[Structured diff data]
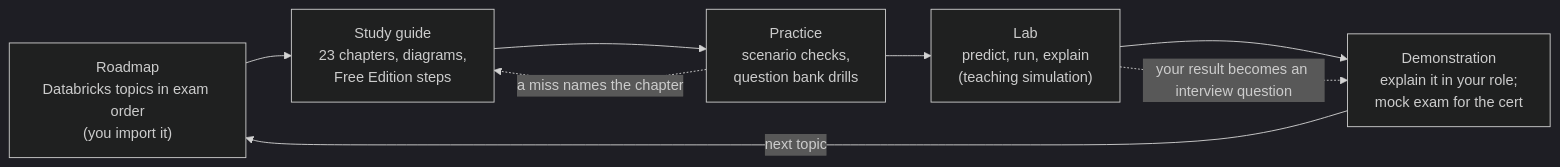
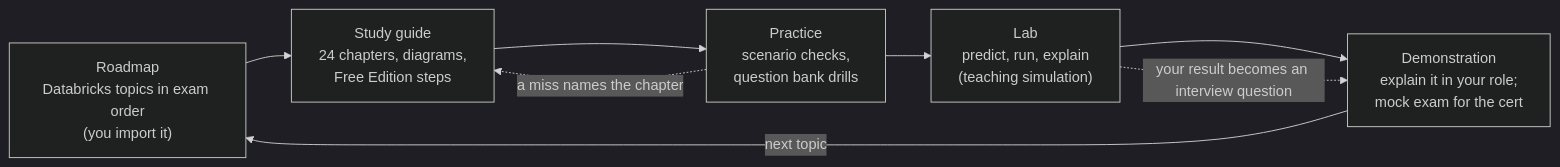
One commit to getnimishk/PrepBench changed the diagram in docs/implementation/DATABRICKS-GAP-REPORT.md. Above: the diagram before and after it, drawn with Mermaid (dark theme). The commit also changed other lines of this file and 4 other files, not shown here.

First line of the commit message:
Add production, troubleshooting and an error catalogue to the Databricks roadmap

````diff
--- a/docs/implementation/DATABRICKS-GAP-REPORT.md
+++ b/docs/implementation/DATABRICKS-GAP-REPORT.md
@@ -134,10 +135,10 @@
 ```mermaid
 flowchart LR
-  R["Roadmap<br/>Databricks topics in exam order<br/>(you import it)"] --> G["Study guide<br/>23 chapters, diagrams,<br/>Free Edition steps"]
+  R["Roadmap<br/>Databricks topics in exam order<br/>(you import it)"] --> G["Study guide<br/>24 chapters, diagrams,<br/>Free Edition steps"]
   G --> P["Practice<br/>scenario checks,<br/>question bank drills"]
   P --> L["Lab<br/>predict, run, explain<br/>(teaching simulation)"]
   L --> D["Demonstration<br/>explain it in your role;<br/>mock exam for the cert"]
   D -->|"next topic"| R
   P -. "a miss names the chapter" .-> G
   L -. "your result becomes an interview question" .-> D
 ```
````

● **To do**: From the entries above, copy each line that holds "topics".

● **The answer**:
-  R["Roadmap<br/>Databricks topics in exam order<br/>(you import it)"] --> G["Study guide<br/>23 chapters, diagrams,<br/>Free Edition steps"]
+  R["Roadmap<br/>Databricks topics in exam order<br/>(you import it)"] --> G["Study guide<br/>24 chapters, diagrams,<br/>Free Edition steps"]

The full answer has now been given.